On the campaign trail, Mr. Duterte mesmerized the crowd with extravagant promises that brought them to a state of euphoria. He promised to end the drug trade, end criminality, end corruption, end social injustice, end political dynasties, end political turncoatism and end the insurgency – all within six months! He also vowed to do all he could to defend Philippine sovereignty against China’s encroachment.
He reiterated his flamboyant promises yet again during his first State of the Nation Address. All those hungry for change were spellbound. At this point, President Duterte could do no wrong and his popularity soared.
Slowly, however, reality set in and the President’s narrative began to change. In his 2018 SONA, he admitted that the drug war could not be won within six months – not even in one year.
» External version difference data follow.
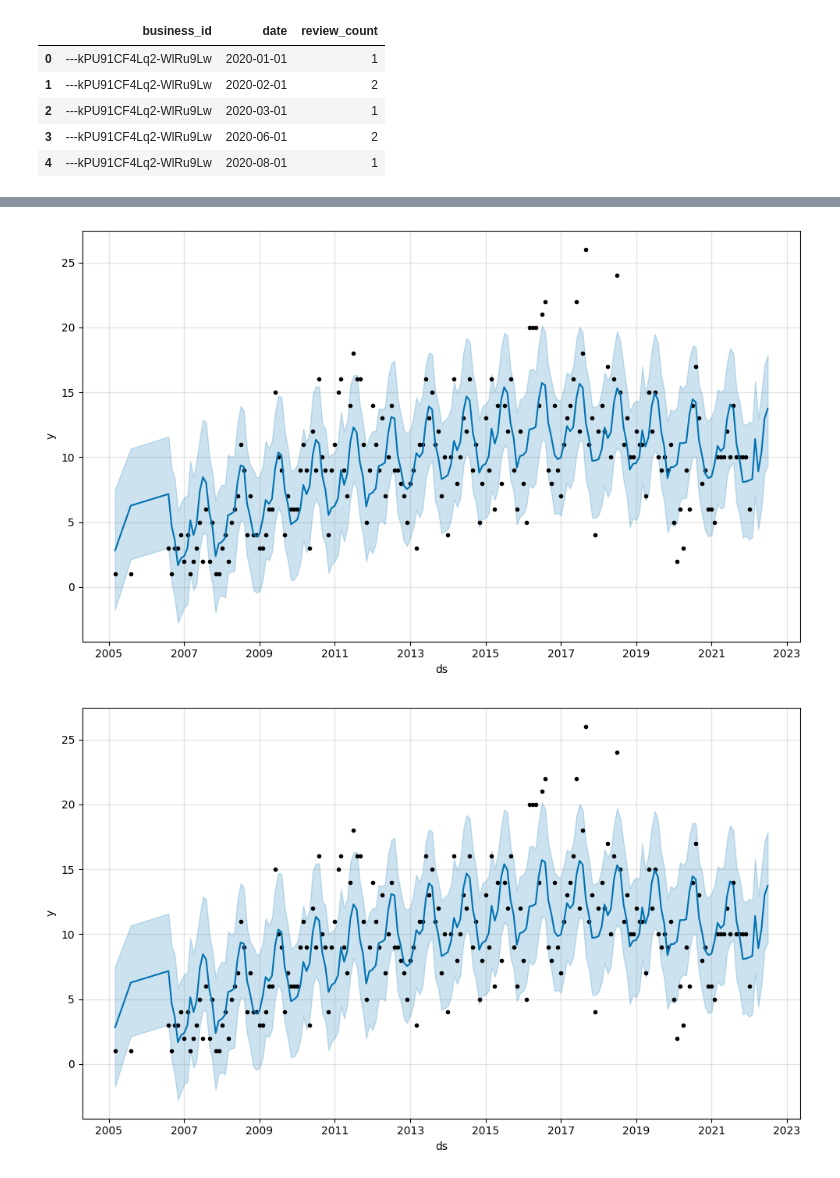
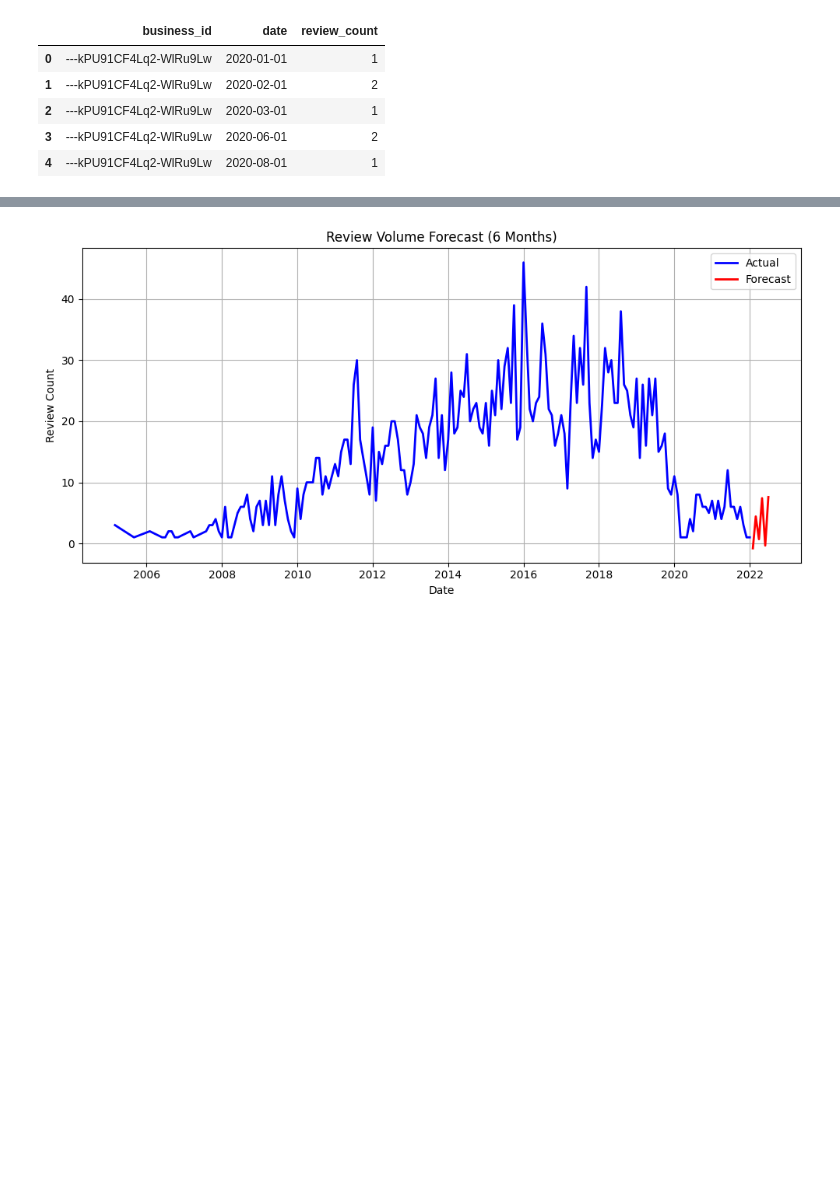
Before and after one commit to Jenblr/Yelp-Business-Data-Success-Analysis, a Jupyter notebook: Predictive_Modeling.ipynb, the cells around one changed output, grey strips where cells are left out. Cells and saved outputs as stored; diff of their text form; code cells hidden in the pictures; blank space fills up the shorter version.

```diff
--- a/Predictive_Modeling.ipynb
+++ b/Predictive_Modeling.ipynb
@@ -451,6 +419,6 @@ ax.plot(biz_df['date'], biz_df['review_count'], linestyle='-')
 # %%
 # Pick one business with enough reviews
-top_business = review_ts['business_id'].value_counts().index[0]
+top_business = review_ts['business_id'].value_counts().index[1]
 
 biz_df = review_ts[review_ts['business_id'] == top_business].sort_values('date')
 
@@ -466,6 +434,32 @@ model.fit(df_prophet)
 future = model.make_future_dataframe(periods=6, freq='M')
 forecast = model.predict(future)
 
+# Only grab forecast points beyond the last actual date
+last_date = df_prophet['ds'].max()
+future_forecast = forecast[forecast['ds'] > last_date]
+
 # Plot the forecast
-model.plot(forecast)
+# Combine with actuals for plotting
+plot_df = pd.concat([
+    df_prophet.rename(columns={'y': 'value'}).assign(type='actual'),
+    future_forecast[['ds', 'yhat']].rename(columns={'yhat': 'value'}).assign(type='forecast')
+])
+
+plt.figure(figsize=(10, 5))
+
+# Plot actual
+actual = plot_df[plot_df['type'] == 'actual']
+plt.plot(actual['ds'], actual['value'], label='Actual', color='blue', linewidth=2)
+
+# Plot forecast
+forecast_part = plot_df[plot_df['type'] == 'forecast']
+plt.plot(forecast_part['ds'], forecast_part['value'], label='Forecast', color='red', linestyle='-', linewidth=2)
+
+plt.xlabel('Date')
+plt.ylabel('Review Count')
+plt.title('Review Volume Forecast (6 Months)')
+plt.legend()
+plt.grid(True)
+plt.tight_layout()
+plt.show()
 # %% [output]
@@ -474,2 +468 @@ model.plot(forecast)
-[figure, old version]
+[figure, new version]
-[figure, removed]
```
Also changed, not shown: parts of 4 cells of this notebook.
In his 2019 SONA, he admitted that he could not solve corruption either. In the SONA delivered last June, he admitted that he underestimated the depth and breadth of both the drug problem and of corruption. He said both were so entrenched in the system that no one could fix them.
The fairy tale that President Duterte sold to the public turned out to be a mirage – an illusion. When it was time to deliver, he either reneged on his promises, made a joke of them or ignored them. In reality, the joke was on us, gullible Filipinos who believed the Duterte narrative. Five years into the administration and the drug trade is thriving, corruption is back with the cold-bloodedness of Satan himself, social injustice is pervasive and political dynasties are more entrenched than ever. As for China’s territorial grab, well, they are allowed to have their way in the West Philippine Sea while Malacañang watches passively without pushback.
I am not sure if President Duterte feels embarrassed about falling flat on his promises. But it begs the question – why make such extravagant promises if the probability of keeping them is less than fair?
It comes down to two factors – his penchant for oversimplifying problems and his proclivity to overestimating his capabilities.
Based on what we have observed of him, the President’s thinking process is linear and simplistic, with an inclination for reducing complex problems into simple equations of cause-and-effect. He oversimplified the drug problem by assuming that the circumstances that were true in Davao when he was mayor are also true for the entire country. That if shock and awe tactics were enough to quell drug distribution in Davao, it should work for the entire country too.
Similarly, he overestimated his capabilities. In the feudal set-up of Davao, guns, goons and gold never fail to solve problems, especially those that relate to criminality. This is not the case on the national level where geographic, diplomatic, constitutional and human rights obstacles stand in the way of bamboozling people into submission.
The same oversimplification was committed in addressing the core problem of the country, poverty. It will be recalled that Mr. Duterte peddled the idea that if only we solve the problems of illegal drugs and criminality, the economy would boom, investors would come in droves, poverty will be eliminated and all of us will be more affluent.
What he failed to consider is that peace and order is only a small part of the equation. There are more important issues that must be addressed to improve the economy, not the least of which is ease in doing business, sanctity of contracts, a non-political legal system, supply chain linkages, labor capacitation, etc.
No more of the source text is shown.